YOUR OBJECTIVE: The response should consist of every line below, restated exactly, with no pictures.
++++ RECORDS FOR THE EXERCISE
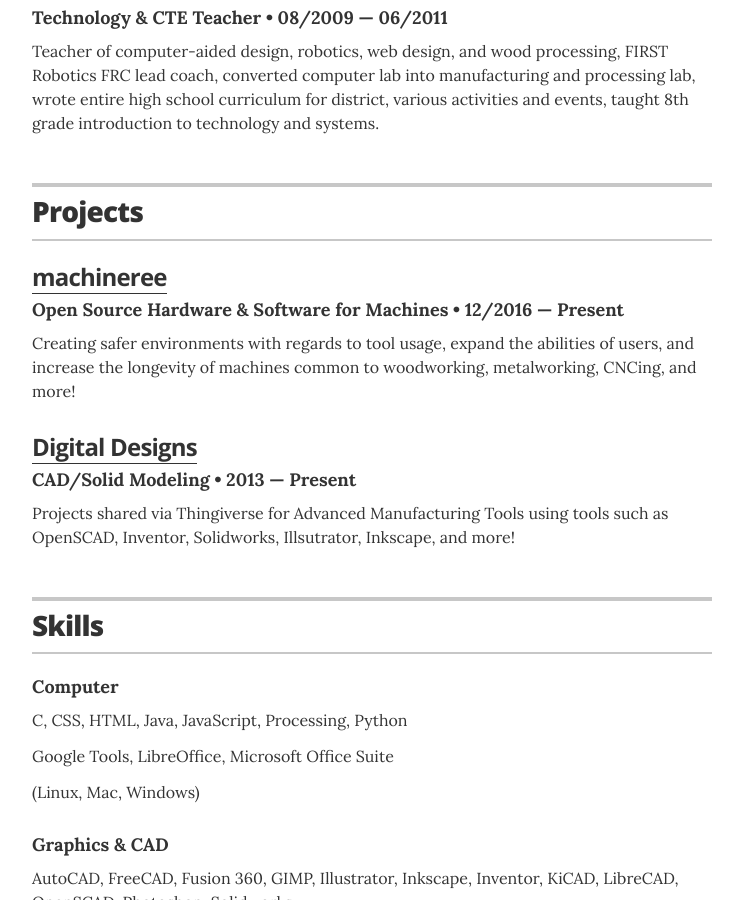
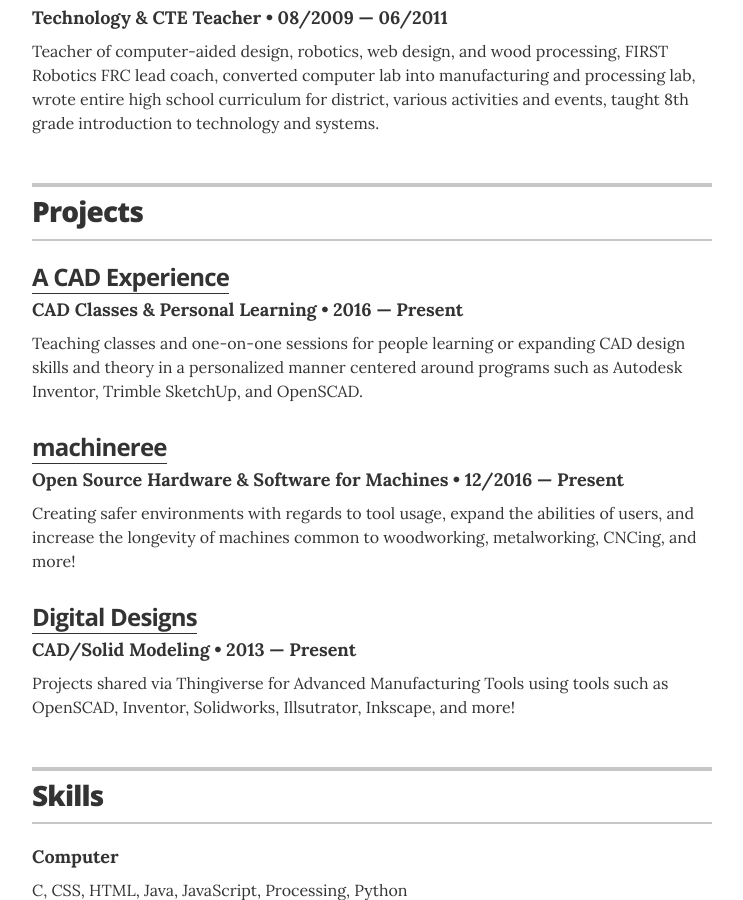
Before and after one commit to eabredder/eabredder.github.io, a Jekyll site: the page built from index.html, in a window 1280 px wide and 900 px high, scrolled down 1596 px. Shown: the whole window, without its empty margins (268-1011 px from the left). Built offline with Jekyll 4.4.1, drawn with Linux system fonts in a browser that asks for light colours.

Commit message:
Update resume.html

```diff
--- a/_layouts/resume.html
+++ b/_layouts/resume.html
@@ -134,6 +134,12 @@
         <header class="section-header">
           <h2>Projects</h2>
         </header>
+
+          <div class="resume-item">
+          <h3 class="resume-item-title"><a href="http://www.ericbredder.com/cad">A CAD Experience</a></h3>
+          <h4 class="resume-item-details">CAD Classes &amp; Personal Learning &bull; 2016 &mdash; Present</h4>
+          <p class="resume-item-copy">Teaching classes and one-on-one sessions for people learning or expanding CAD design skills and theory in a personalized manner centered around programs such as Autodesk Inventor, Trimble SketchUp, and OpenSCAD.</p>
+        </div>
 
         <div class="resume-item">
           <h3 class="resume-item-title"><a href="http://machineree.com">machineree</a></h3>
```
++++++++
WRITTEN SOLUTION:
Before and after one commit to eabredder/eabredder.github.io, a Jekyll site: the page built from index.html, in a window 1280 px wide and 900 px high, scrolled down 1596 px. Shown: the whole window, without its empty margins (268-1011 px from the left). Built offline with Jekyll 4.4.1, drawn with Linux system fonts in a browser that asks for light colours.

Commit message:
Update resume.html

```diff
--- a/_layouts/resume.html
+++ b/_layouts/resume.html
@@ -134,6 +134,12 @@
         <header class="section-header">
           <h2>Projects</h2>
         </header>
+
+          <div class="resume-item">
+          <h3 class="resume-item-title"><a href="http://www.ericbredder.com/cad">A CAD Experience</a></h3>
+          <h4 class="resume-item-details">CAD Classes &amp; Personal Learning &bull; 2016 &mdash; Present</h4>
+          <p class="resume-item-copy">Teaching classes and one-on-one sessions for people learning or expanding CAD design skills and theory in a personalized manner centered around programs such as Autodesk Inventor, Trimble SketchUp, and OpenSCAD.</p>
+        </div>
 
         <div class="resume-item">
           <h3 class="resume-item-title"><a href="http://machineree.com">machineree</a></h3>
```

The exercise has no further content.